“I don’t know. I don’t know,” the President continued. “What neighborhood was it in? I don’t know. Where’s the house? I don’t know. Upstairs, downstairs — where was it? I don’t know — but I had one beer. That’s the only thing I remember.”

 

This is a bad look for several reasons.

First of all, it only adds to the humiliation surrounding the Kavanaugh-Ford debacle. As many – on both sides of the aisle – have stated, Dr. Ford seems to be a truly traumatized individual shouldering an immense amount of pain. Last Thursday, she seemed very credible. In fact, after her turn, and before Kavanaugh appeared before the panel, numerous GOP and Right-leaning pundits announced that she (and the Democrats) had the upper hand. She was likable, convincing to many, and passionate about her experience.

However, this doesn’t mean that she is correct in “her truth” (as Cory Booker described it) that Brett Kavanaugh was her attacker all those years ago. To date, the evidence doesn’t support her story. Witnesses can’t back up her claim. Even her good friend, Leland Keyser, has no recollection of the party and has stated that she does not even know Brett Kavanaugh.

But does this mean that Dr. Ford hasn’t been assaulted at some point in her life by another individual who she is misremembering as Kavanaugh? No, it doesn’t. In fact, Judge Kavanaugh has even stated that he believes she has been a victim, just at the hands of another.

Therefore, it’s highly inappropriate for President Trump to ridicule her trauma. The president should keep his mouth shut.

Second, the political toll his unconstrained immaturity has may be very, very costly.
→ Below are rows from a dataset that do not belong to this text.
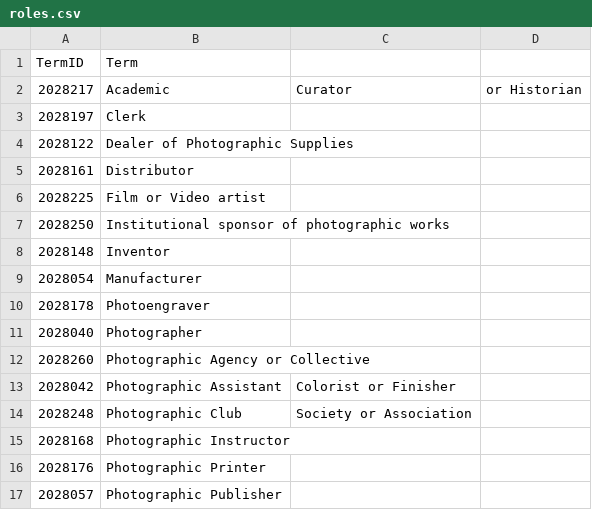
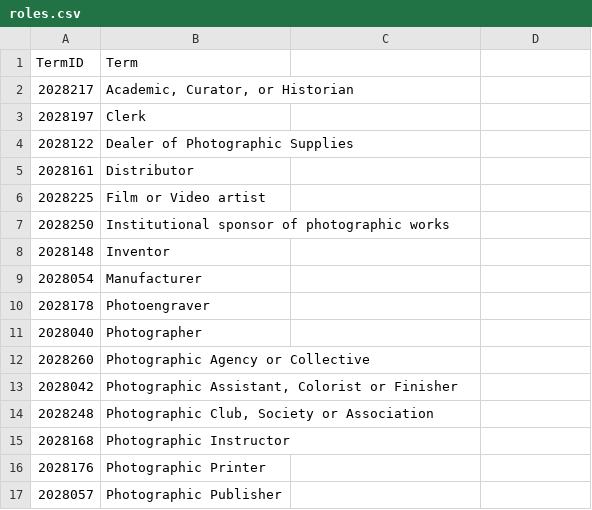
Before and after one commit to NYPL/pic-data, a CSV file: csv/roles.csv, drawn as a sheet.

Commit message:
20th time

```diff
--- a/csv/roles.csv
+++ b/csv/roles.csv
@@ -1,3 +1,3 @@
 TermID,Term
-2028217,Academic, Curator, or Historian
+2028217,"Academic, Curator, or Historian"
 2028197,Clerk
@@ -12,4 +12,4 @@
 2028260,Photographic Agency or Collective
-2028042,Photographic Assistant, Colorist or Finisher
-2028248,Photographic Club, Society or Association
+2028042,"Photographic Assistant, Colorist or Finisher"
+2028248,"Photographic Club, Society or Association"
 2028168,Photographic Instructor
```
Of the undecideds in the Senate, three Republicans could hold the key to victory or defeat for Trump’s second nominee to the Supreme Court. Senators Jeff Flake, Susan Collins, and Lisa Murkowski are swing votes and the GOP desperately needs them on their side. President Trump’s comments at the rally have already left a bad taste in their mouths.

“There’s no time and no place for remarks like that,” Sen. Jeff Flake, R-Ariz., said on NBC’s “Today” show. “To discuss something this sensitive at a political rally is just not right. It’s just not right. I wish he hadn’t of done it. It’s kind of appalling.”

About two hours later, Sen. Susan Collins, R-Maine, also took exception to Trump’s remarks, telling reporters: “The president’s comments were just plain wrong.”

It doesn’t matter what you think of Flake (who in my opinion is aptly named), or Collins and Murkowski. The fact remains that they are, for lack of a better term, the three politicians the GOP should want to impress with their dedication to the truth and consideration of Dr. Ford, no matter the outcome. When they see President Trump mock her words and story, it brings major doubt in their minds that they should reward the GOP with confirming the nominee. How could it not?

The president should keep his mouth shut.

I understand that many are drawn to Donald J. Trump’s abrasive manner. Many in the audience applaud his taunting demeanor. But what is so often described as him being a “fighter” is really a man stepping well over the line of decency. In the end, it may hurt him politically, too.

It is in these moments that I believe the president should be rightly criticized, no matter what the MAGA fans who approve of every word think. If there has ever been a time to refrain from speaking so mockingly about sensitive matters, this is it.

That behavior doesn’t do himself, his party, or his nominee any good.

Kimberly Ross is a senior contributor at RedState and a contributor to the Washington Examiner’s Beltway Confidential blog. Follow her on Twitter and Facebook.